Write the entries out again exactly as they stand, but without the pictures.
BEGIN
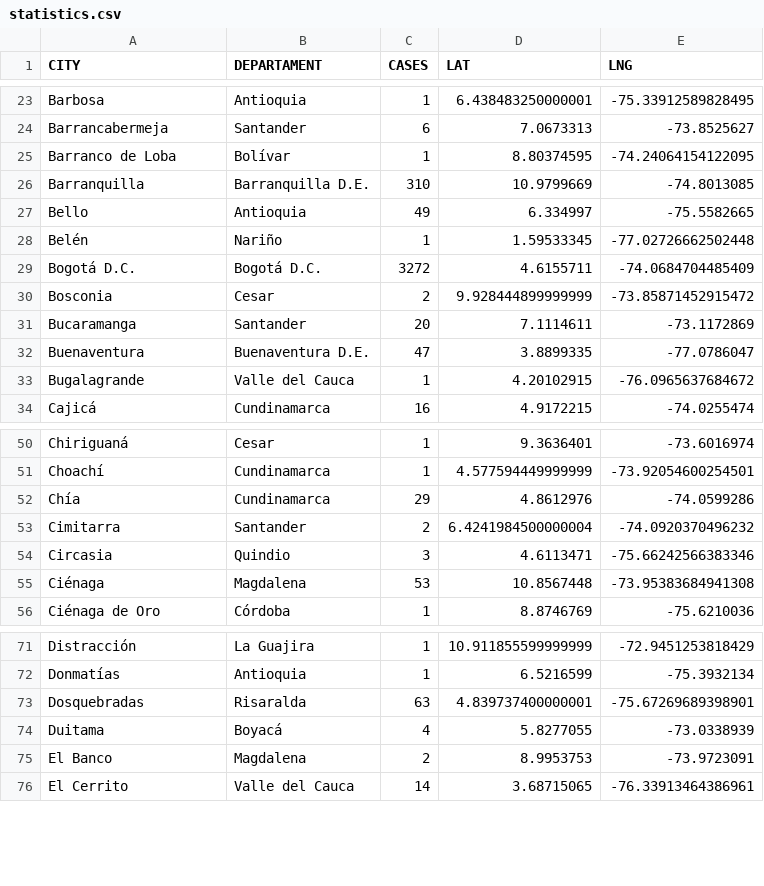
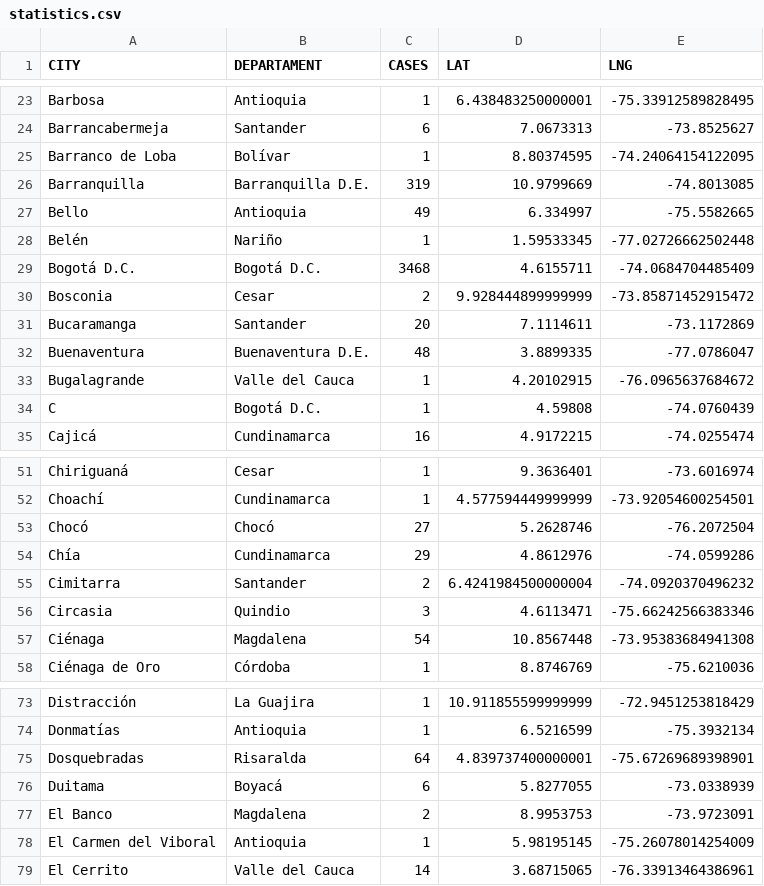
Before and after one commit to yammadev/col-covid-19, a CSV file: data/csv/statistics.csv, drawn as a sheet; only a part is shown, gaps mark what is left out; the diff covers the shown part only.

```diff
--- a/data/csv/statistics.csv
+++ b/data/csv/statistics.csv
@@ -25,10 +25,11 @@ Barrancabermeja,Santander,6,7.0673313,-73.8525627
 Barranco de Loba,Bolívar,1,8.80374595,-74.24064154122095
-Barranquilla,Barranquilla D.E.,310,10.9799669,-74.8013085
+Barranquilla,Barranquilla D.E.,319,10.9799669,-74.8013085
 Bello,Antioquia,49,6.334997,-75.5582665
 Belén,Nariño,1,1.59533345,-77.02726662502448
-Bogotá D.C.,Bogotá D.C.,3272,4.6155711,-74.0684704485409
+Bogotá D.C.,Bogotá D.C.,3468,4.6155711,-74.0684704485409
 Bosconia,Cesar,2,9.928444899999999,-73.85871452915472
 Bucaramanga,Santander,20,7.1114611,-73.1172869
-Buenaventura,Buenaventura D.E.,47,3.8899335,-77.0786047
+Buenaventura,Buenaventura D.E.,48,3.8899335,-77.0786047
 Bugalagrande,Valle del Cauca,1,4.20102915,-76.0965637684672
+C,Bogotá D.C.,1,4.59808,-74.0760439
 Cajicá,Cundinamarca,16,4.9172215,-74.0255474
@@ -51,2 +52,3 @@ Chiriguaná,Cesar,1,9.3636401,-73.6016974
 Choachí,Cundinamarca,1,4.577594449999999,-73.92054600254501
+Chocó,Chocó,27,5.2628746,-76.2072504
 Chía,Cundinamarca,29,4.8612976,-74.0599286
@@ -54,3 +56,3 @@ Cimitarra,Santander,2,6.4241984500000004,-74.0920370496232
 Circasia,Quindio,3,4.6113471,-75.66242566383346
-Ciénaga,Magdalena,53,10.8567448,-73.95383684941308
+Ciénaga,Magdalena,54,10.8567448,-73.95383684941308
 Ciénaga de Oro,Córdoba,1,8.8746769,-75.6210036
@@ -72,5 +74,6 @@ Distracción,La Guajira,1,10.911855599999999,-72.9451253818429
 Donmatías,Antioquia,1,6.5216599,-75.3932134
-Dosquebradas,Risaralda,63,4.839737400000001,-75.67269689398901
-Duitama,Boyacá,4,5.8277055,-73.0338939
+Dosquebradas,Risaralda,64,4.839737400000001,-75.67269689398901
+Duitama,Boyacá,6,5.8277055,-73.0338939
 El Banco,Magdalena,2,8.9953753,-73.9723091
+El Carmen del Viboral,Antioquia,1,5.98195145,-75.26078014254009
 El Cerrito,Valle del Cauca,14,3.68715065,-76.33913464386961
```
Also changed, not shown: 2 added rows, 4 removed rows and 30 edited cells elsewhere in this file, data/csv/cases_per_origin.csv, data/csv/timeline.csv, 22 other files.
END
▸ RESPONSE TO THIS TASK
Before and after one commit to yammadev/col-covid-19, a CSV file: data/csv/statistics.csv, drawn as a sheet; only a part is shown, gaps mark what is left out; the diff covers the shown part only.

```diff
--- a/data/csv/statistics.csv
+++ b/data/csv/statistics.csv
@@ -25,10 +25,11 @@ Barrancabermeja,Santander,6,7.0673313,-73.8525627
 Barranco de Loba,Bolívar,1,8.80374595,-74.24064154122095
-Barranquilla,Barranquilla D.E.,310,10.9799669,-74.8013085
+Barranquilla,Barranquilla D.E.,319,10.9799669,-74.8013085
 Bello,Antioquia,49,6.334997,-75.5582665
 Belén,Nariño,1,1.59533345,-77.02726662502448
-Bogotá D.C.,Bogotá D.C.,3272,4.6155711,-74.0684704485409
+Bogotá D.C.,Bogotá D.C.,3468,4.6155711,-74.0684704485409
 Bosconia,Cesar,2,9.928444899999999,-73.85871452915472
 Bucaramanga,Santander,20,7.1114611,-73.1172869
-Buenaventura,Buenaventura D.E.,47,3.8899335,-77.0786047
+Buenaventura,Buenaventura D.E.,48,3.8899335,-77.0786047
 Bugalagrande,Valle del Cauca,1,4.20102915,-76.0965637684672
+C,Bogotá D.C.,1,4.59808,-74.0760439
 Cajicá,Cundinamarca,16,4.9172215,-74.0255474
@@ -51,2 +52,3 @@ Chiriguaná,Cesar,1,9.3636401,-73.6016974
 Choachí,Cundinamarca,1,4.577594449999999,-73.92054600254501
+Chocó,Chocó,27,5.2628746,-76.2072504
 Chía,Cundinamarca,29,4.8612976,-74.0599286
@@ -54,3 +56,3 @@ Cimitarra,Santander,2,6.4241984500000004,-74.0920370496232
 Circasia,Quindio,3,4.6113471,-75.66242566383346
-Ciénaga,Magdalena,53,10.8567448,-73.95383684941308
+Ciénaga,Magdalena,54,10.8567448,-73.95383684941308
 Ciénaga de Oro,Córdoba,1,8.8746769,-75.6210036
@@ -72,5 +74,6 @@ Distracción,La Guajira,1,10.911855599999999,-72.9451253818429
 Donmatías,Antioquia,1,6.5216599,-75.3932134
-Dosquebradas,Risaralda,63,4.839737400000001,-75.67269689398901
-Duitama,Boyacá,4,5.8277055,-73.0338939
+Dosquebradas,Risaralda,64,4.839737400000001,-75.67269689398901
+Duitama,Boyacá,6,5.8277055,-73.0338939
 El Banco,Magdalena,2,8.9953753,-73.9723091
+El Carmen del Viboral,Antioquia,1,5.98195145,-75.26078014254009
 El Cerrito,Valle del Cauca,14,3.68715065,-76.33913464386961
```
Also changed, not shown: 2 added rows, 4 removed rows and 30 edited cells elsewhere in this file, data/csv/cases_per_origin.csv, data/csv/timeline.csv, 22 other files.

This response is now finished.